• **DIRECTIONS**
No pictures belong in the copy. Restate the rest of the data exactly.

User interface change data:
::::::::::

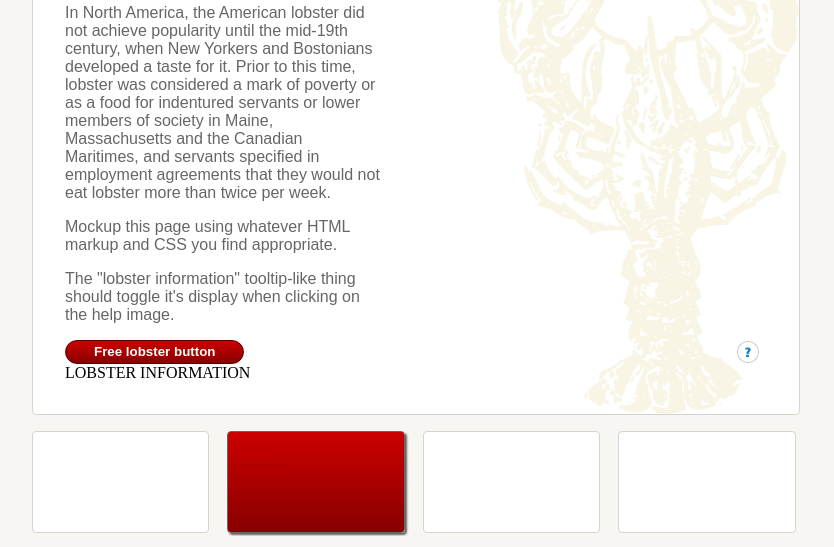
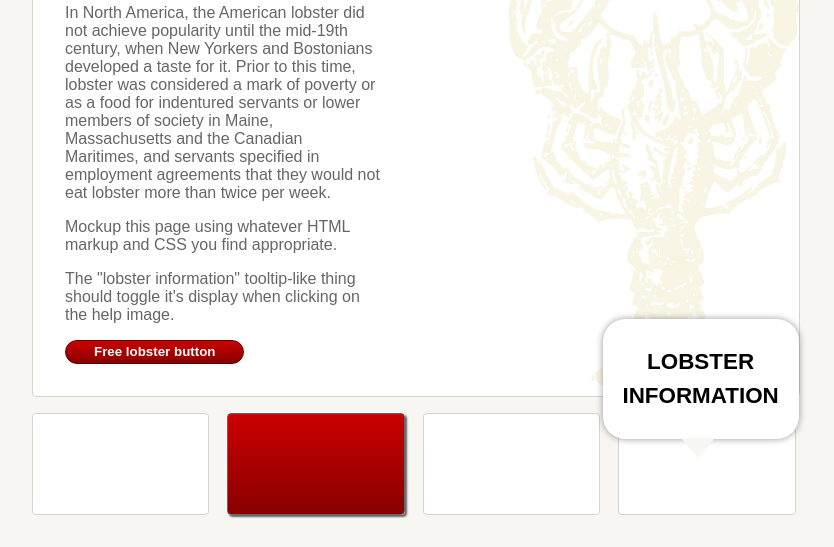
Before and after one commit to ducklet/stuff, a plain HTML site: page lobsterpage.html in a window 1280 px wide. Both pictures are taken after a click on the button 989 px from the left and 534 px from the top of the page. Shown: the part 182-729 px from the top of the page, without its empty margins (224-1058 px from the left). Drawn offline with nearby package versions, Linux system fonts and the light colour scheme.

Commit message:
added more styles & toggle

```diff
--- a/lobster.css
+++ b/lobster.css
@@ -16,7 +16,7 @@ footer li {display:inline;margin:1.5em 3em 6em 1.85em;}
 footer li a {color:#9B0000;font-size:.8em;}
 li a {text-decoration:none;}
 nav li a {color:#ffffff;font-weight:bold;}
-nav li a, p, button.freebutton, footer li a {font-family:Arial,sans-serif;}
+nav li a, p, button.freebutton, footer li a, div.info {font-family:Arial,sans-serif;}
 nav, button.freebutton, section.red {
 background: -webkit-linear-gradient(#C00, #800);
 background: -o-linear-gradient(#C00, #800);
@@ -43,3 +43,24 @@ row of links and the sign in button, but HTML5 accepts the hr element as
 defining a change in content, which in this case I feel it does.*/
 hr {width:1px;height:36px;position:absolute;right:335px;top:25px;
 color:black;background-color:transparent;}
+
+div.info {height:120px;width:196px;background-color:white;text-align:center;
+font-weight:bold;font-size:1.4em;line-height:1.5em;
+-moz-box-shadow: 0px 0px 7px rgba(0, 0, 0, .4);
+-webkit-box-shadow: 0px 0px 7px rgba(0, 0, 0, .4);
+box-shadow: 0px 0px 7px rgba(0, 0, 0, .4);
+-moz-border-radius:1em;border-radius:1em;
+position:absolute;bottom:8em;margin-left:24em;}
+
+div.info:after {
+   width: 0;
+   height: 0;
+   border-top: 20px solid #F7F6F2;
+   border-left: 17px solid transparent;
+   border-right: 17px solid transparent;
+   position:absolute;
+   top:99.5%;
+   left:40%;
+   content: " ";}
+
+div.info p {color:black;position:absolute;top:50%;margin-top:-1.5em;}
--- a/lobsterpage.html
+++ b/lobsterpage.html
@@ -33,7 +33,7 @@
 
 <button class="help" name="lobster information"><img alt="help" src="help.png" /></button>
 
-<div class="info" style="display: none">LOBSTER INFORMATION</div>
+<div class="info" style="display: none"><p>LOBSTER INFORMATION</p></div>
 
 </article>
 
```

::::::::::

• **ANSWER TO THE EXERCISE**
Before and after one commit to ducklet/stuff, a plain HTML site: page lobsterpage.html in a window 1280 px wide. Both pictures are taken after a click on the button 989 px from the left and 534 px from the top of the page. Shown: the part 182-729 px from the top of the page, without its empty margins (224-1058 px from the left). Drawn offline with nearby package versions, Linux system fonts and the light colour scheme.

Commit message:
added more styles & toggle

```diff
--- a/lobster.css
+++ b/lobster.css
@@ -16,7 +16,7 @@ footer li {display:inline;margin:1.5em 3em 6em 1.85em;}
 footer li a {color:#9B0000;font-size:.8em;}
 li a {text-decoration:none;}
 nav li a {color:#ffffff;font-weight:bold;}
-nav li a, p, button.freebutton, footer li a {font-family:Arial,sans-serif;}
+nav li a, p, button.freebutton, footer li a, div.info {font-family:Arial,sans-serif;}
 nav, button.freebutton, section.red {
 background: -webkit-linear-gradient(#C00, #800);
 background: -o-linear-gradient(#C00, #800);
@@ -43,3 +43,24 @@ row of links and the sign in button, but HTML5 accepts the hr element as
 defining a change in content, which in this case I feel it does.*/
 hr {width:1px;height:36px;position:absolute;right:335px;top:25px;
 color:black;background-color:transparent;}
+
+div.info {height:120px;width:196px;background-color:white;text-align:center;
+font-weight:bold;font-size:1.4em;line-height:1.5em;
+-moz-box-shadow: 0px 0px 7px rgba(0, 0, 0, .4);
+-webkit-box-shadow: 0px 0px 7px rgba(0, 0, 0, .4);
+box-shadow: 0px 0px 7px rgba(0, 0, 0, .4);
+-moz-border-radius:1em;border-radius:1em;
+position:absolute;bottom:8em;margin-left:24em;}
+
+div.info:after {
+   width: 0;
+   height: 0;
+   border-top: 20px solid #F7F6F2;
+   border-left: 17px solid transparent;
+   border-right: 17px solid transparent;
+   position:absolute;
+   top:99.5%;
+   left:40%;
+   content: " ";}
+
+div.info p {color:black;position:absolute;top:50%;margin-top:-1.5em;}
--- a/lobsterpage.html
+++ b/lobsterpage.html
@@ -33,7 +33,7 @@
 
 <button class="help" name="lobster information"><img alt="help" src="help.png" /></button>
 
-<div class="info" style="display: none">LOBSTER INFORMATION</div>
+<div class="info" style="display: none"><p>LOBSTER INFORMATION</p></div>
 
 </article>
 
```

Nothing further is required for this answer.